A few weeks ago I posted a strongly-worded critique of American intellectual magazines for what I see as their tendency to publish simplistic, moralistic reviews of European philosophy. I complained that these reviewers tend naively to take liberal politics as grounded in some sort of empirical secular understanding of human [...]
There’s almost nothing as frustrating to someone who studies European philosophy of the 1960s-70s as the sheer volume of idiotic things that are written everywhere, from academic journals to science blogs, about “postmodernism” and “deconstruction.” These labels are scattered wildly about and attached to things they never had anything to do with, and [...]
This article has been republished a couple of places and makes a couple of good points about the value of philosophy for people who want to do journalism. It also has a strange holier-than-thou tone, and at least one major flaw that I’ll get to below.
The author, Shannon Rupp, [...]
The hardest thing about doing philosophy is certainly not reading books and thinking. By far the most difficult is understanding the fault lines that make up the world of professional philosophy and finding one’s place within it. It’s not uncommon to shift between styles as one goes through the first few years of training; [...]
If you’re reading this blog, chances are you know someone who has de-converted from Christianity or lost their faith in some way. It’s also pretty likely that this person has cited science as a catalyst for that rejection: they finally had a serious encounter with Darwin in college, started reading Richard Dawkins, or [...]

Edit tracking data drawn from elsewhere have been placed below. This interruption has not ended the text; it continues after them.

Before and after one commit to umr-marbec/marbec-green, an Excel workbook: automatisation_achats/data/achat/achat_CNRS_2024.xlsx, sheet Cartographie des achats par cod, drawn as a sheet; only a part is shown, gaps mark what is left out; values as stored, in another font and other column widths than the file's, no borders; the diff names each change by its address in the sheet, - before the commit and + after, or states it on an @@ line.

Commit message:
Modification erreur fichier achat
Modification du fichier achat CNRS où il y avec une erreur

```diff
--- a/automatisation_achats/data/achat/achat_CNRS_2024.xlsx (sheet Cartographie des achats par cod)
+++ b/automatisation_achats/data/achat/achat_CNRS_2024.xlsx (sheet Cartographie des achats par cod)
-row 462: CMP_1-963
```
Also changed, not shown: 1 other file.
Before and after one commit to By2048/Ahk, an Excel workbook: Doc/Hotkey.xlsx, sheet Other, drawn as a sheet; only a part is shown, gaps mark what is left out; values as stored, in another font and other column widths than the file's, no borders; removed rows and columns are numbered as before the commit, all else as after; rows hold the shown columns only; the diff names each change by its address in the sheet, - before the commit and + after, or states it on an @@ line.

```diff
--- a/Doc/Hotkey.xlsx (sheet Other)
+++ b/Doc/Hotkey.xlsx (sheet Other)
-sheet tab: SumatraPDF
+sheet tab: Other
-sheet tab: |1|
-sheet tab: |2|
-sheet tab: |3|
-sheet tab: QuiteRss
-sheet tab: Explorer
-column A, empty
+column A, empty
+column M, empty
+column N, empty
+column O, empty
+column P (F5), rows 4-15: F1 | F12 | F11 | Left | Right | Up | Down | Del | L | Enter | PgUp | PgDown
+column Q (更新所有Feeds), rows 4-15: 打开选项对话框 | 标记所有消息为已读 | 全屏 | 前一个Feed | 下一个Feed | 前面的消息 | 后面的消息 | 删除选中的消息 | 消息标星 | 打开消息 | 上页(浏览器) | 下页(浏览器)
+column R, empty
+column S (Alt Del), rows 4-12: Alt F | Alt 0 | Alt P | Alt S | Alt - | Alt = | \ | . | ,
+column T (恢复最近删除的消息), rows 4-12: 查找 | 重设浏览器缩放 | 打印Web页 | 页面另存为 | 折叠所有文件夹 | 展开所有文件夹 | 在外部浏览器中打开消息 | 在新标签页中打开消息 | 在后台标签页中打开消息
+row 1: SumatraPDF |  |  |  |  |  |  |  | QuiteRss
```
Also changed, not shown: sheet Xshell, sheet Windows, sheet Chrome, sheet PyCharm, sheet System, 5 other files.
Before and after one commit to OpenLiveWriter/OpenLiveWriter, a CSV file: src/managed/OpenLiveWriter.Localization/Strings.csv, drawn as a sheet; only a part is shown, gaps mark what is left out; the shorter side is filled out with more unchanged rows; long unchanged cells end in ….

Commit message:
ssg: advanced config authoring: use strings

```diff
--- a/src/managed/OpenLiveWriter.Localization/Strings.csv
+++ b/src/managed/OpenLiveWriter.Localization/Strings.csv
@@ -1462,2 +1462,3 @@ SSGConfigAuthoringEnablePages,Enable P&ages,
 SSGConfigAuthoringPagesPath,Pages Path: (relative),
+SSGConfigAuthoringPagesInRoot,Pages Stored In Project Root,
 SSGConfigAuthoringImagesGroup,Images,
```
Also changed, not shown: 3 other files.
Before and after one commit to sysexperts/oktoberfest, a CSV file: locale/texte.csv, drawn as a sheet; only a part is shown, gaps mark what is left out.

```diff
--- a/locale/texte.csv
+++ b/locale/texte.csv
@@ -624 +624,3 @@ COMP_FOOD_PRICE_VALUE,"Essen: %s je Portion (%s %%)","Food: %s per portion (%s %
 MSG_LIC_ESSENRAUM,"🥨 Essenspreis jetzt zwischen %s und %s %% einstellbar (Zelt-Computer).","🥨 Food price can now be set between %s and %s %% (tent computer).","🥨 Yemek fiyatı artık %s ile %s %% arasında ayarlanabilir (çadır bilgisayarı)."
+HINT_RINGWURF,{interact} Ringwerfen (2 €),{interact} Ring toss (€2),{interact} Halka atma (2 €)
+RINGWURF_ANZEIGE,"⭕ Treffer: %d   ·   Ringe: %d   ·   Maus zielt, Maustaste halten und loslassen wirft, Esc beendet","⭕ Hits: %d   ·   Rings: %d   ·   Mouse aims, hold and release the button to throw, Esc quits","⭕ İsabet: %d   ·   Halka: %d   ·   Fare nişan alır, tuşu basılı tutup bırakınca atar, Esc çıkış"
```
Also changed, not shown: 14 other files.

Journalist Kathryn Schulz has written a long piece on selfhood that is a lucid lay overview of the philosophical problem of the “self.” The story is framed as a meta-critique of the most popular self-help books, and Schulz points out that the entire enterprise of self-help is based on the tenuous, probably-false idea that there’s [...]
Since part of my resolution for 2013 is to write every day, it seemed fitting to begin the year by trying to stitch together some disparate things that have been floating around in my brain on the subject of writing, particularly writing on the internet.
When it became clear that blogging was going to be [...]
My whole tendency and, I believe, the tendency of all men who ever tried to write or talk Ethics or Religion, was to run against the boundaries of language.
Emmanuel Levinas (1906-1995) was a French-Lithuanian Jewish philosopher and Talmudic scholar who has come to play a fairly large role in contemporary [...]
I think Andrew Sullivan has some reading to do. I say this mostly in jest – I hope he doesn’t spend his blog hiatus reading these books. But short of an essay that responds to Sullivan’s understanding of Jesus, history, and liberal democracy, I thought I would offer up [...]
- Paul Bowers on The Specter of Beheaded Iraqi Christian Children
- danallison on The Specter of Beheaded Iraqi Christian Children
- Hispanic on How Women Ruined Men, the World, Everything, Etc
- Patrick Sawyer on No, Damian Thompson, the ‘Atheist Left’ Has Never Been a Dawkins Fan
- Patrick Sawyer on The Specter of Beheaded Iraqi Christian Children
TagsAndrew Sullivan Atheism Barack Obama Bible Book Review Books Capitalism Catholic Church Charles Taylor Christian Christianity Christianity Today Conservatism Conservatives Education Evangelicalism Evangelicals Evolution Facebook Faith Feminism Gay Marriage God History Jesus Journalism Mark Driscoll Marriage Martin Heidegger Marvin Olasky Marxism Media New Sincerity New York Times Patheos Philosophy Politics Religion Religion and Spirituality Ross Douthat Same-sex marriage Theology United States Women Young Evangelicals